Spain’s economic conditions have prompted Zapatero’s gov’t to adopt austerity measures that include the freezing on pensions and a 5% reduction of civil servant’s salaries. But in a clear contradiction with the austerity message Spain’s central bank is about to pay more than 10 billion euros ($12.9 billion) to merge the country’s savings banks. The process, which is being presented as part of a series of economic measures aimed at curbing the country’s gaping deficit and national debt, may push 50,000 bank workers into early retirement and a life of pensions.
Bloomberg points out that the process of consolidating Spain’s lenders means paying bankers to play golf.
A spokesman for labor policy at Convergencia i Unio, a pro-business Catalan party, referring to the prospect of the mass early retirements said the merger “Goes against the official message that people should actually work longer before retiring.”

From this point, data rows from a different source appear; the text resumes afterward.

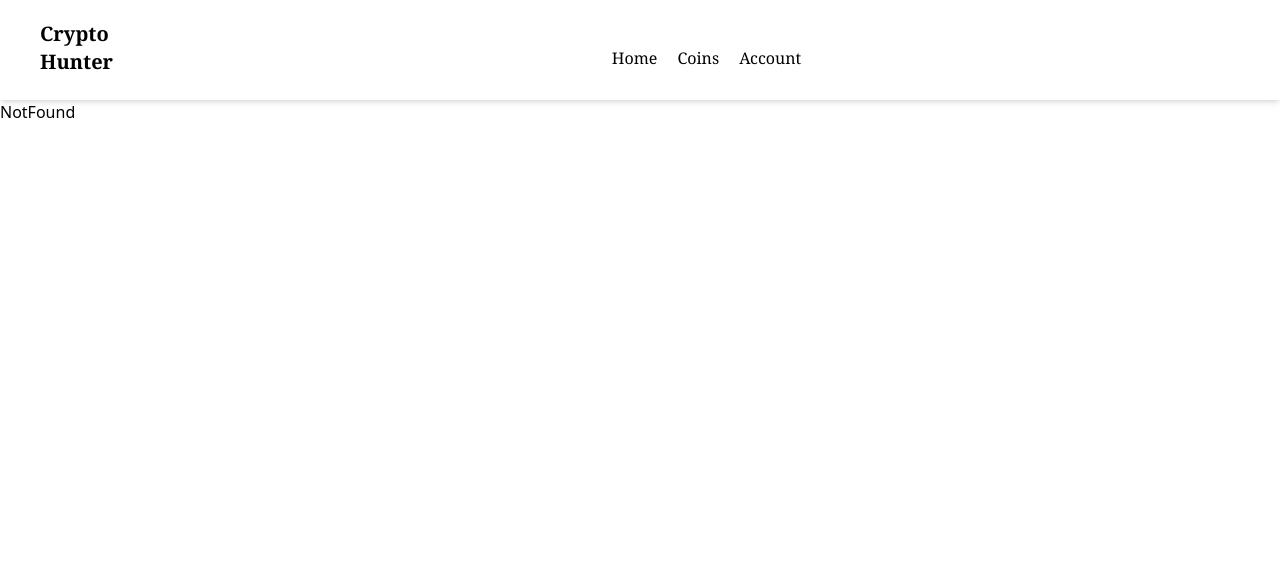
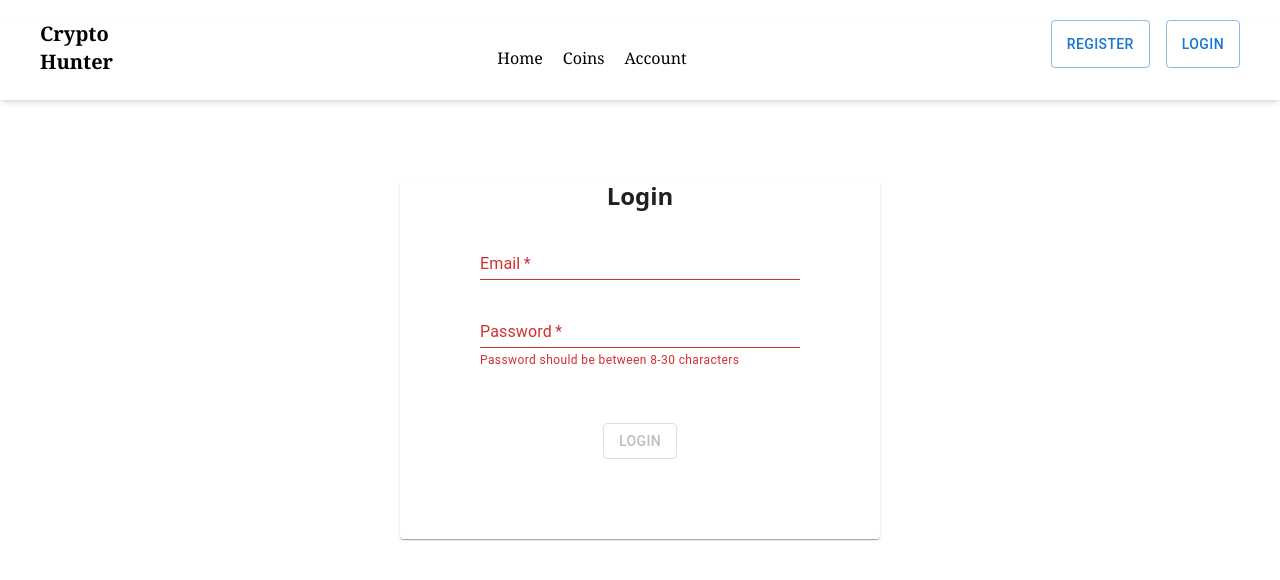
Before and after one commit to Suleman-Tasawar/crypto-forge, a React (Vite) app: page /loginMenu/Login in a window 1280 px wide. Shown: the top 580 px of the page. Built offline with nearby package versions, Linux system fonts and the light colour scheme; no server answers.

Commit message:
Added Registration Menus

```diff
--- a/src/App.jsx
+++ b/src/App.jsx
@@ -8,6 +8,8 @@ import NotFound from "./routes/NotFound"
 import Coins from "./routes/Coins"
 import { getGeneralData, getHistoricalData, getNewsData } from "./utils/api"
 import { CryptoContext } from "./context/CryptoContext"
+import RegistrationContextProvider from "./context/RegistrationContext"
+import LoginMenu from "./routes/LoginMenu"
 
 function App() {
 
@@ -22,13 +24,16 @@ function App() {
     <div>
       <BrowserRouter>
         <Navbar/>
+        <RegistrationContextProvider>
           <Routes>
             <Route path="/" element={<Home/>}></Route>
             <Route path="/coins" element={<Coins/>}></Route>
             <Route path="/coinsdetail:id" element={<CoinsDetail/>}></Route>
             <Route path="/account" element={<Account/>}></Route>
+            <Route path="/LoginMenu/:type" element={<LoginMenu/>}></Route>
             <Route path="/*" element={<NotFound/>}></Route>
           </Routes>
+        </RegistrationContextProvider>
       </BrowserRouter>
     </div>
   )
--- /dev/null
+++ b/src/components/EmailField.jsx
@@ -0,0 +1,23 @@
+import React from 'react'
+import { TextField } from '@mui/material'
+import { RegistrationContext } from '../context/RegistrationContext'
+import { useContext } from 'react'
+
+function EmailField() {
+    const {email, emailCorrect, emailValidation} = useContext(RegistrationContext)
+
+  return (
+    <TextField
+          type='text'
+          required={true}
+          label='Email'
+          variant="standard"
+          fullWidth={true}
+          error={!emailCorrect}
+          onChange={emailValidation}
+          value={email}
+          />
+  )
+}
+
+export default EmailField
--- /dev/null
+++ b/src/components/Form.jsx
@@ -0,0 +1,22 @@
+import { Button, Card } from '@mui/material'
+import React  from 'react'
+import PasswordField from './PasswordField'
+import EmailField from './EmailField'
+import { RegistrationContext } from '../context/RegistrationContext'
+import { useContext } from 'react'
+
+function Form({name}) {
+
+    const {passwordCorrect, emailCorrecct} = useContext(RegistrationContext)
+
+    return (
+      <Card className='flex flex-col items-center justify-center m-[5rem] gap-5 w-[30rem] p-[5rem] pt-0'>
+          <h2 className='text-2xl font-semibold' >{name}</h2>
+          <EmailField />
+          <PasswordField />
+          <Button disabled={!passwordCorrect && !emailCorrecct} style={{marginTop: '2rem'}} variant="outlined">{name}</Button>
+      </Card>
+    )
+}
+
+export default Form
--- a/src/components/Navbar.jsx
+++ b/src/components/Navbar.jsx
@@ -1,13 +1,16 @@
 import React, { useState } from "react";
-import { NavLink,Link } from "react-router-dom";
+import { NavLink, Link, useNavigate } from "react-router-dom";
+import { Button } from "@mui/material";
 
 const Navbar = () => {
   const [toggler,setToggler] = useState(false)
+  const navigate = useNavigate()
+
   return (
-    <header className="sm:relative h-20 flex justify-center font-serif mt-5 shadow-md w-full">
+    <header className="sm:relative h-20 flex justify-center font-serif mt-5 shadow-md w-full px-[2.5rem]">
       <Link to="/">
         <div>
-          <h3 className="text-xl w-full ml-10  font-semibold">Crypto <br/> Hunter</h3>
+          <h3 className="text-xl w-full font-semibold">Crypto <br/> Hunter</h3>
         </div>
       </Link>
       <div onClick={()=>setToggler(!toggler)} className="lg:hidden md:block sm:block sm:ml-5 cursor-pointer">
@@ -41,6 +44,11 @@ const Navbar = () => {
           Account
         </NavLink>
       </nav>
+      <div className="flex gap-[1rem] h-[3rem]">
+          <Button onClick={() => navigate('/LoginMenu/Register')} variant="outlined">Register</Button>
+          <Button onClick={() => navigate('/LoginMenu/Login')} variant="outlined">Login</Button>
+      </div>
+
     </header>
   );
 };
--- a/src/components/News.jsx
+++ b/src/components/News.jsx
@@ -3,6 +3,7 @@ import { useContext } from "react";
 import TrendingNews from '../components/TrendingNews'
 import { CryptoContext } from "../context/CryptoContext";
 import GeneralPagination from './GeneralPagination';
+import { CircularProgress } from '@mui/material';
 
 function News() {
 
@@ -22,7 +23,7 @@ function News() {
       <div className="mt-5">
             {
               news.length == 0 ?
-              <h2>Loading...</h2> :
+              <CircularProgress/> :
               <GeneralPagination data={NewsData} />
             }
           </div>
--- /dev/null
+++ b/src/components/PasswordField.jsx
@@ -0,0 +1,24 @@
+import React from 'react'
+import { TextField } from '@mui/material'
+import { RegistrationContext } from '../context/RegistrationContext'
+import { useContext } from 'react'
+
+function PasswordField() {
+    const {password, passwordCorrect, passValidation} = useContext(RegistrationContext)
+
+  return (
+    <TextField
+          type='password'
+          required={true}
+          label='Password'
+          variant="standard"
+          fullWidth={true}
+          error={!passwordCorrect}
+          helperText="Password should be between 8-30 characters"
+          onChange={passValidation}
+          value={password}
+          />
+  )
+}
+
+export default PasswordField
--- /dev/null
+++ b/src/context/RegistrationContext.jsx
@@ -0,0 +1,45 @@
+import { createContext, useState } from "react";
+
+export const RegistrationContext = createContext()
+
+
+export default function RegistrationContextProvider({children})
+{
+    const [username, setUsername] = useState('')
+    const [email, setEmail] = useState('')
+    const [password, setPassword] = useState('')
+    const [emailCorrect, setEmailCorrect] = useState(false)
+    const [passwordCorrect, setPasswordCorrect] = useState(false)
+
+    function emailValidation(e)
+    {
+        setEmail(e.target.value)
+        const emailRegex = /^[\w\d._%+-]+@[\w\d.-]+\.[\w]{2,}$/
+        setEmailCorrect(emailRegex.test(e.target.value))
+    }
+
+    function passValidation(e)
+    {
+        setPassword(e.target.value)
+        setPasswordCorrect(e.target.value.length > 8 && e.target.value.length < 30)
+    }
+
+    return (
+        <RegistrationContext.Provider value={{
+            username,
+            email,
+            password,
+            emailCorrect,
+            passwordCorrect,
+            setUsername,
+            setEmail,
+            setPassword,
+            setEmailCorrect,
+            setPasswordCorrect,
+            emailValidation,
+            passValidation
+            }}>
+            {children}
+        </RegistrationContext.Provider>
+    )
+}
--- a/src/routes/Account.jsx
+++ b/src/routes/Account.jsx
@@ -2,8 +2,8 @@ import React from 'react'
 
 const Account = () => {
   return (
-    <div>
-      Account
+    <div >
+      account
     </div>
   )
 }
--- a/src/routes/Home.jsx
+++ b/src/routes/Home.jsx
@@ -6,6 +6,7 @@ import { CryptoContext } from "../context/CryptoContext";
 
 import heroImg from "/assets/3d-casual-life-iphone-bitcoin.png";
 import News from "../components/News";
+import { CircularProgress } from "@mui/material";
 
 const Home = () => {
 
@@ -33,7 +34,7 @@ const Home = () => {
       <div>
         {
           data.length == 0 ?
-          <h2>Loading...</h2> :
+          <CircularProgress/> :
           <Carousel
           showArrows={true}
           showStatus={false}
--- /dev/null
+++ b/src/routes/LoginMenu.jsx
@@ -0,0 +1,16 @@
+import React from 'react'
+import Form from '../components/Form'
+import { useParams } from 'react-router-dom'
+
+function LoginMenu() {
+
+    const { type } = useParams()
+
+  return (
+    <div className='w-full flex items-center justify-center'>
+        <Form name={type}></Form>
+    </div>
+  )
+}
+
+export default LoginMenu
```
Lines whose indentation alone changed are shown as unchanged.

Bberg: “The cajas [lenders] have long used early retirement to pare the workforce, a process that has been good for employees if expensive for the banks. Since a rule change in 2004, banks have had to charge their cost directly to earnings.
Ignacio Barragan, 64, has spent much of his time playing golf and tennis since retiring at 54 from Caja Madrid in 1999 after a 33-year career that took him to the rank of regional director. He’s been earning 100 percent of his salary ever since and expects his income to drop about 25 percent when he starts drawing state and private pensions in August.
“I chose to enjoy my hobbies and economically there was no obstacle to doing that,” Barragan said in a phone interview. “For me it was a great solution.”
The combination of Caixa Catalunya with Caixa Manresa and Caixa Tarragona, two other Catalan cajas, will allow workers 56 to 59 years old at get 85 percent of their salary plus a lump sum of 31,000 euros if they stop working.”